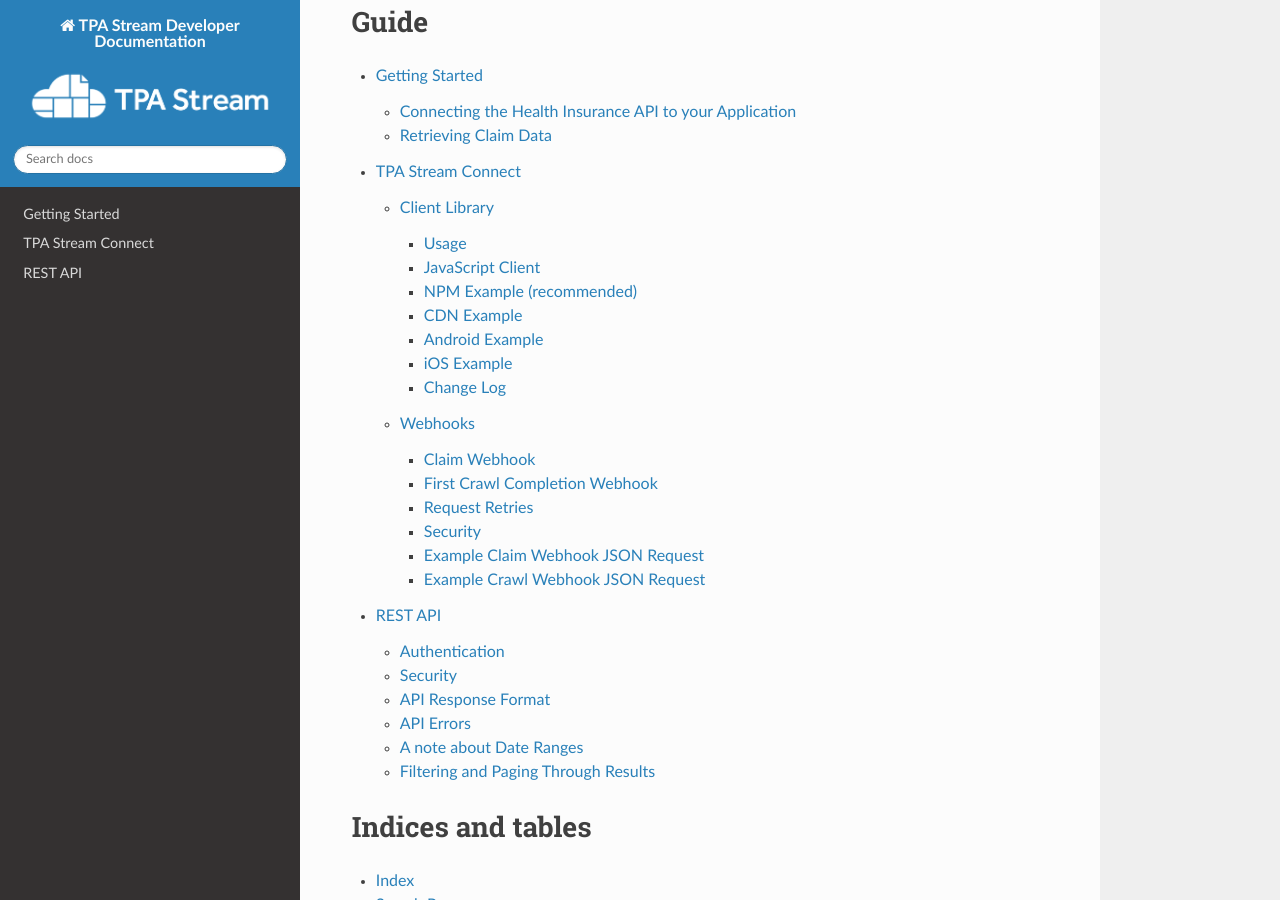
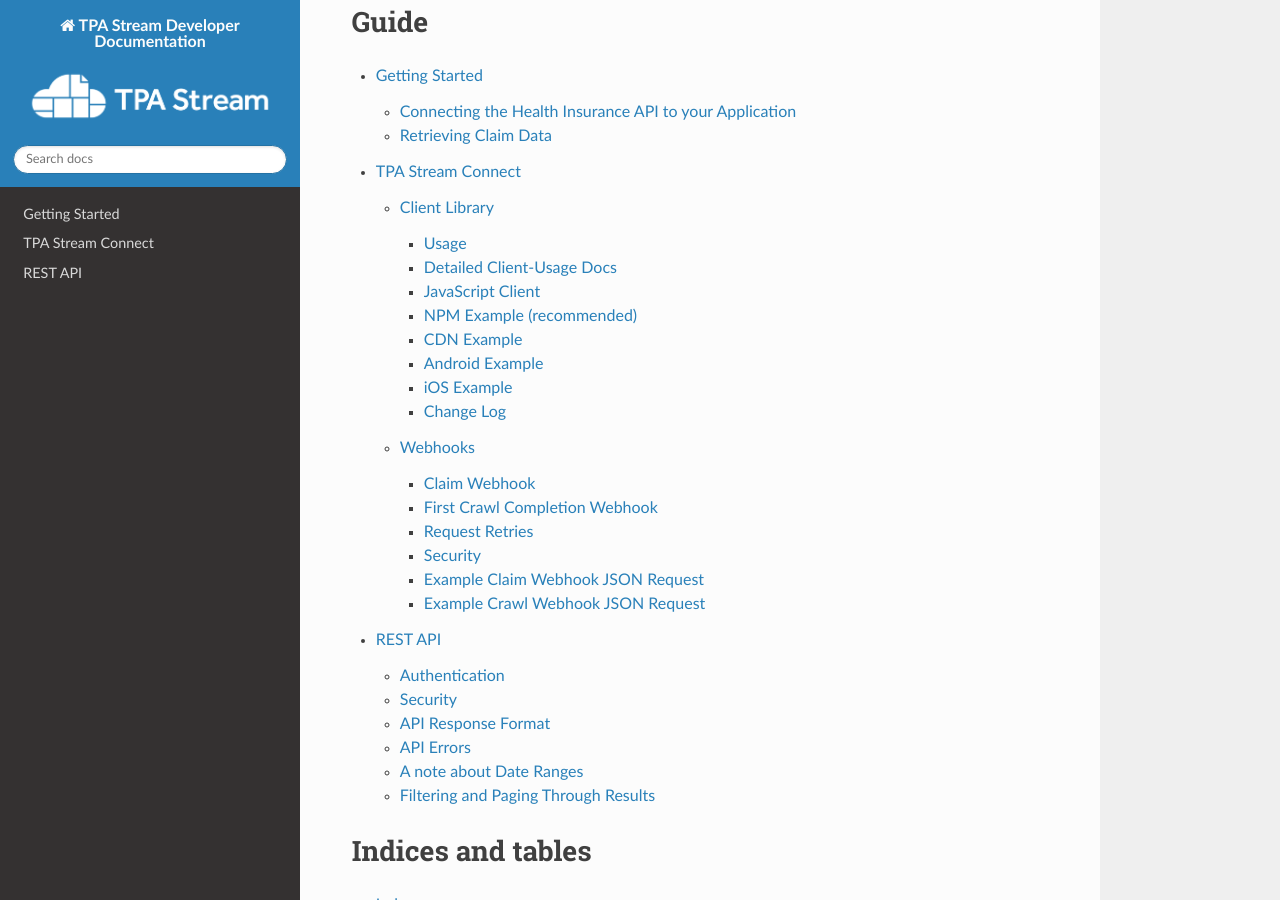
Before and after one commit to TPAStream/developer-docs, a Sphinx documentation site: the page built from source/index.rst, in a window 1280 px wide and 900 px high, scrolled down 349 px. Built offline with Sphinx 7.4.7 and the Read the Docs theme 2.0.0, drawn with Linux system fonts in a browser that asks for light colours.

Commit message:
Fix link.

```diff
--- a/source/connect.rst
+++ b/source/connect.rst
@@ -19,9 +19,12 @@
 below, and run it in `isDemo` mode today. You can use the provided callbacks to
 customize the look, feel, and overall experience for your users.
 
-**We highly suggest taking a look at our
+**************************
+Detailed Client-Usage Docs
+**************************
+We highly suggest taking a look at our
 `Detailed Client-Usage Docs <https://github.com/TPAStream/stream-connect-js-sdk/blob/master/docs/client-usage.md#client-usage>`_
-on github while attempting to implement the SDK.**
+on github while attempting to implement the SDK.
 
 *****************
 JavaScript Client
```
§
*Task instructions*: Print the listing exactly, images excluded.

*Written answer*:
Before and after one commit to TPAStream/developer-docs, a Sphinx documentation site: the page built from source/index.rst, in a window 1280 px wide and 900 px high, scrolled down 349 px. Built offline with Sphinx 7.4.7 and the Read the Docs theme 2.0.0, drawn with Linux system fonts in a browser that asks for light colours.

Commit message:
Fix link.

```diff
--- a/source/connect.rst
+++ b/source/connect.rst
@@ -19,9 +19,12 @@
 below, and run it in `isDemo` mode today. You can use the provided callbacks to
 customize the look, feel, and overall experience for your users.
 
-**We highly suggest taking a look at our
+**************************
+Detailed Client-Usage Docs
+**************************
+We highly suggest taking a look at our
 `Detailed Client-Usage Docs <https://github.com/TPAStream/stream-connect-js-sdk/blob/master/docs/client-usage.md#client-usage>`_
-on github while attempting to implement the SDK.**
+on github while attempting to implement the SDK.
 
 *****************
 JavaScript Client
```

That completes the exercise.